He began coaching as an assistant at Cathedral in 1983 and was part of the program’s 1986, 1996, 1998 and 1999 state championship seasons.
From 1988-93 he was the head coach at Hamilton Southeastern and later became the head coach at Cathedral in 2002. O’Hara led the Irish to the 2006 Class 4A state title with a 13-2 record.
After the 2007 season, however, he resigned due to a ruptured disc in his back until he reemerged as an assistant at Noblesville in 2012 and at Anderson in 2013.
Before coming to Eastern Hancock, O’Hara renewed his teaching licence during his brief hiatus, which offered him an opportunity this winter he couldn’t pass up as an educator.
“We want the best for him and we’re thankful for what he gave us,” Eastern Hancock Athletics Director Aaron Spaulding said. “I know he’s excited for his new endeavor. He’s going to be a little bit closer to home. Obviously, when you’re not coaching it’s a little bit less stress and more family time. I know he’s looking forward to that.”
O’Hara, who has a 118-63 coaching record in 16 seasons, was commuting to Charlottesville from Carmel, driving 80 miles and 90 minutes round trip daily, which played a part, he said.
“Eastern Hancock has been a fabulous place to work. Everyone there is kind and cares about you. It’s a small family. It was enjoyable,” O’Hara said. “But I had a long drive, and the game’s changed so much with concussions, heat-illnesses and starting June 1; it didn’t use to be that way. It’s different now. You have a lot more worries.”
One thing O’Hara won’t take with him is regrets.
Bringing a philosophy of trust and love to the Royals football program, O’Hara’s teams were 31-15 in four seasons, winning a sectional championship in 2014 at 10-3.
The Royals had three winning campaigns under O’Hara’s watch. They finished 6-5 this fall, dedicating their season to Riley Settergren, an incoming senior who passed away weeks before the season in a tragic car accident this past July.
O’Hara’s guidance and family approach to the game, Spaulding noted, helped not only the players but the community find the strength it needed to bond together and move forward after Settergren died.
“Jim was really good with the kids right away. He was a big part of funeral services himself in speaking and he managed a really difficult situation extremely well. I know he did everything he could to try to help everyone,” Spaulding said. “He was great with the family and a mentor to all the kids who were really having a hard time throughout that.”
Addressing his players last week to inform them of his resignation was difficult, O’Hara said, expressing his gratitude for his coaching staff and the families.
“Hopefully, we taught them a lot of life lessons about loving each other and taking care of your buddy,” O’Hara said. “It was a nice place to be. They’re family to me.”

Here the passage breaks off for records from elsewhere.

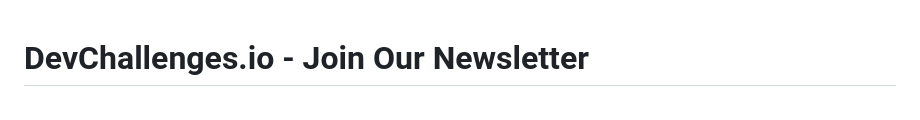
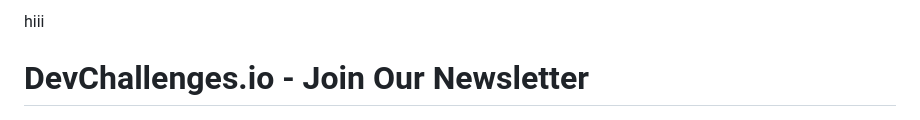
Before and after one commit to purvi23bcaf71/join-our-newletter, a Markdown page: README.md, the part around the change. GitHub-like rendering.

Commit message:
Add greeting to README

```diff
--- a/README.md
+++ b/README.md
@@ -1,3 +1,4 @@
+hiii
 # DevChallenges.io - Join Our Newsletter
 
 ![Thumbnail for the Join Our Newsletter coding challenge](./thumbnail.jpg)
```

No longer coaching will be an adjustment, he remarked, but the memories won’t fade anytime soon.
O’Hara looks back fondly on his time at Eastern Hancock, and at Cathedral, noting the 1986 title team that only had eight seniors on the roster.
“There are probably two teams for me. No. 1 would be the 1996 team at Cathedral. We were really good at 14-0,” O’Hara said. “My second favorite team wasn’t a state champion. It was my son’s (John) senior year in 2001. We had a bunch of ragamuffins. They got beat in the semistate after leading 21-7, but turned the ball over and lost 28-21 to Jasper.

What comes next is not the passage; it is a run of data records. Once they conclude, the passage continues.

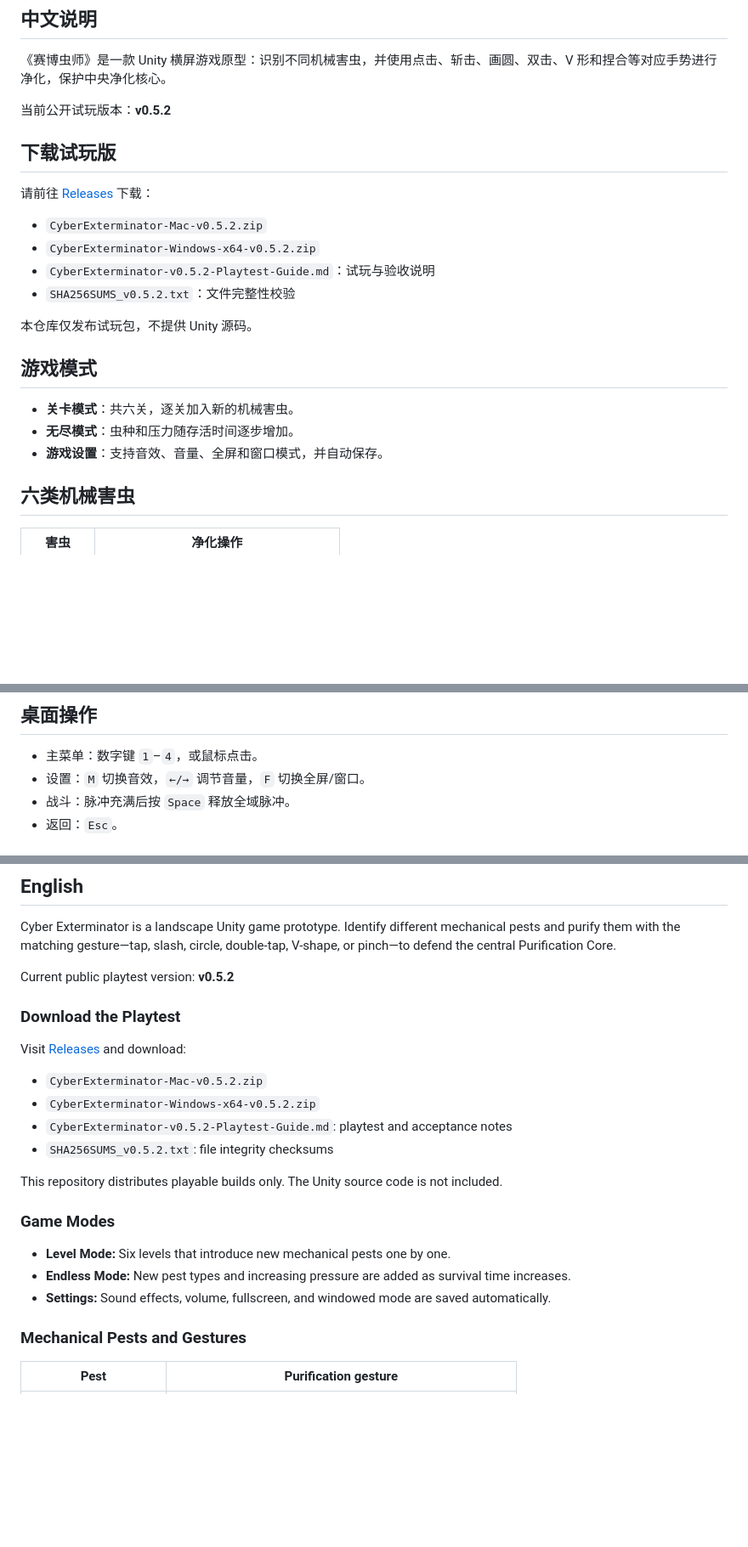
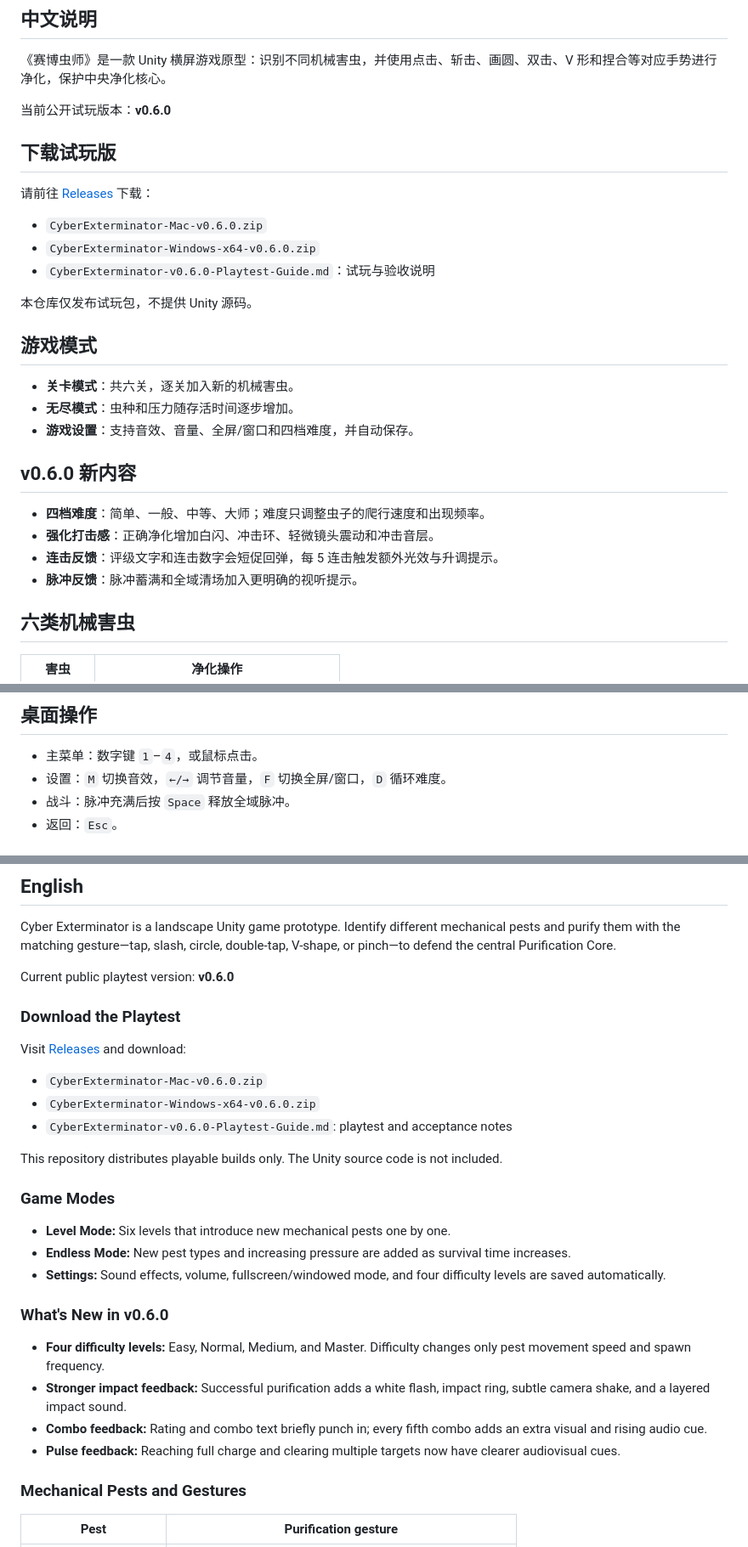
Before and after one commit to Regan-MissBug/cyber-exterminator, a Markdown page: README.md, 3 parts joined by grey strips. Shown at 85% size. GitHub-like rendering; blank space fills up the shorter version.

Commit message:
Publish v0.6.0 playtest documentation

```diff
--- a/README.md
+++ b/README.md
@@ -6,7 +6,7 @@
 
 《赛博虫师》是一款 Unity 横屏游戏原型：识别不同机械害虫，并使用点击、斩击、画圆、双击、V 形和捏合等对应手势进行净化，保护中央净化核心。
 
-当前公开试玩版本：**v0.5.2**
+当前公开试玩版本：**v0.6.0**
 
 ## 下载试玩版
 
@@ -14,8 +14,7 @@
 
-- `CyberExterminator-Mac-v0.5.2.zip`
-- `CyberExterminator-Windows-x64-v0.5.2.zip`
-- `CyberExterminator-v0.5.2-Playtest-Guide.md`：试玩与验收说明
-- `SHA256SUMS_v0.5.2.txt`：文件完整性校验
+- `CyberExterminator-Mac-v0.6.0.zip`
+- `CyberExterminator-Windows-x64-v0.6.0.zip`
+- `CyberExterminator-v0.6.0-Playtest-Guide.md`：试玩与验收说明
 
 本仓库仅发布试玩包，不提供 Unity 源码。
 
@@ -23,7 +22,14 @@
 
 - **关卡模式**：共六关，逐关加入新的机械害虫。
 - **无尽模式**：虫种和压力随存活时间逐步增加。
-- **游戏设置**：支持音效、音量、全屏和窗口模式，并自动保存。
+- **游戏设置**：支持音效、音量、全屏/窗口和四档难度，并自动保存。
+
+## v0.6.0 新内容
+
+- **四档难度**：简单、一般、中等、大师；难度只调整虫子的爬行速度和出现频率。
+- **强化打击感**：正确净化增加白闪、冲击环、轻微镜头震动和冲击音层。
+- **连击反馈**：评级文字和连击数字会短促回弹，每 5 连击触发额外光效与升调提示。
+- **脉冲反馈**：脉冲蓄满和全域清场加入更明确的视听提示。
 
 ## 六类机械害虫
 
@@ -39,7 +45,7 @@
 ## 桌面操作
 
 - 主菜单：数字键 `1`–`4`，或鼠标点击。
-- 设置：`M` 切换音效，`←/→` 调节音量，`F` 切换全屏/窗口。
+- 设置：`M` 切换音效，`←/→` 调节音量，`F` 切换全屏/窗口，`D` 循环难度。
 - 战斗：脉冲充满后按 `Space` 释放全域脉冲。
 - 返回：`Esc`。
 
@@ -70,7 +76,7 @@
 
 Cyber Exterminator is a landscape Unity game prototype. Identify different mechanical pests and purify them with the matching gesture—tap, slash, circle, double-tap, V-shape, or pinch—to defend the central Purification Core.
 
-Current public playtest version: **v0.5.2**
+Current public playtest version: **v0.6.0**
 
 ### Download the Playtest
 
@@ -78,8 +84,7 @@ Visit [Releases](https://github.com/Regan-ZhengLu/cyber-exterminator/releases/la
 
-- `CyberExterminator-Mac-v0.5.2.zip`
-- `CyberExterminator-Windows-x64-v0.5.2.zip`
-- `CyberExterminator-v0.5.2-Playtest-Guide.md`: playtest and acceptance notes
-- `SHA256SUMS_v0.5.2.txt`: file integrity checksums
+- `CyberExterminator-Mac-v0.6.0.zip`
+- `CyberExterminator-Windows-x64-v0.6.0.zip`
+- `CyberExterminator-v0.6.0-Playtest-Guide.md`: playtest and acceptance notes
 
 This repository distributes playable builds only. The Unity source code is not included.
 
@@ -87,7 +92,14 @@ This repository distributes playable builds only. The Unity source code is not i
 
 - **Level Mode:** Six levels that introduce new mechanical pests one by one.
 - **Endless Mode:** New pest types and increasing pressure are added as survival time increases.
-- **Settings:** Sound effects, volume, fullscreen, and windowed mode are saved automatically.
+- **Settings:** Sound effects, volume, fullscreen/windowed mode, and four difficulty levels are saved automatically.
+
+### What's New in v0.6.0
+
+- **Four difficulty levels:** Easy, Normal, Medium, and Master. Difficulty changes only pest movement speed and spawn frequency.
+- **Stronger impact feedback:** Successful purification adds a white flash, impact ring, subtle camera shake, and a layered impact sound.
+- **Combo feedback:** Rating and combo text briefly punch in; every fifth combo adds an extra visual and rising audio cue.
+- **Pulse feedback:** Reaching full charge and clearing multiple targets now have clearer audiovisual cues.
 
 ### Mechanical Pests and Gestures
 
```
Also changed, not shown: other parts of README.md (+3 -3 lines).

“That team was special because it was my son’s. We didn’t have any superstars, and they played as a team. It was a great memory.”